Stored data:
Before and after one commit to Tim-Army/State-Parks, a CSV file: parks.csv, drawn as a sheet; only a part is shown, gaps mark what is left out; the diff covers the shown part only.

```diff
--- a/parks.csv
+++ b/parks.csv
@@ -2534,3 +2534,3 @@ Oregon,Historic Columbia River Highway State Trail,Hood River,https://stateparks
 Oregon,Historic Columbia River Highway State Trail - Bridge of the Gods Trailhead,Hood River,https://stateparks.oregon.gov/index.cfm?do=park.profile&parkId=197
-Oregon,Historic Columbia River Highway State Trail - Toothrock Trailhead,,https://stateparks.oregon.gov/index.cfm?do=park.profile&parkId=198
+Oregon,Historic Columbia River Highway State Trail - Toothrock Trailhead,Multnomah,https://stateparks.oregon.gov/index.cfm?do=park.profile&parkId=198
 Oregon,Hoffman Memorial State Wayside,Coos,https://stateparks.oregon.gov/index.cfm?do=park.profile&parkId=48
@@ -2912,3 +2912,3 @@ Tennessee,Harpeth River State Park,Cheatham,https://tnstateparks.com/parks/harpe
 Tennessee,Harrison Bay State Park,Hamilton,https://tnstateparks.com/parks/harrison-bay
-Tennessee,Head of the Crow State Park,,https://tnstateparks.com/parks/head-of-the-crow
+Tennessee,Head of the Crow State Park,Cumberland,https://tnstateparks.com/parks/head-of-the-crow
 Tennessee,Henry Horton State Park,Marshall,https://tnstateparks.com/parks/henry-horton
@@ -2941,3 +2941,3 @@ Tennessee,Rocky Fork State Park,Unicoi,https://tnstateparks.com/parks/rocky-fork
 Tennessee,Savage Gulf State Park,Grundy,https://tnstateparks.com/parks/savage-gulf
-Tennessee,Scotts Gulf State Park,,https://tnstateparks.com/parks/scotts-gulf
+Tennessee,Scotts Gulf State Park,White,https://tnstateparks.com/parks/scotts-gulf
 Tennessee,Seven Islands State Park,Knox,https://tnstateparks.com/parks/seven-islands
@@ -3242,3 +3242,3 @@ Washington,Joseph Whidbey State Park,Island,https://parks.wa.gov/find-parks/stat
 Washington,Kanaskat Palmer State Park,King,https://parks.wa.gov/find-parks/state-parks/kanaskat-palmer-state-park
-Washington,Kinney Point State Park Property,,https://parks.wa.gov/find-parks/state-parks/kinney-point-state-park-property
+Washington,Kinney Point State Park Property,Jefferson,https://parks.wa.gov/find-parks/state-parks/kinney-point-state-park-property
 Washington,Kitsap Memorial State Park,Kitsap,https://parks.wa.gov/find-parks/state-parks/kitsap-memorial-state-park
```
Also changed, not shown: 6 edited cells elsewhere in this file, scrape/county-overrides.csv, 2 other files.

• **About this exercise**
Copy each line from the data that features the string "Washington".

• **Worked solution**
@@ -3242,3 +3242,3 @@ Washington,Joseph Whidbey State Park,Island,https://parks.wa.gov/find-parks/stat
 Washington,Kanaskat Palmer State Park,King,https://parks.wa.gov/find-parks/state-parks/kanaskat-palmer-state-park
-Washington,Kinney Point State Park Property,,https://parks.wa.gov/find-parks/state-parks/kinney-point-state-park-property
+Washington,Kinney Point State Park Property,Jefferson,https://parks.wa.gov/find-parks/state-parks/kinney-point-state-park-property
 Washington,Kitsap Memorial State Park,Kitsap,https://parks.wa.gov/find-parks/state-parks/kitsap-memorial-state-park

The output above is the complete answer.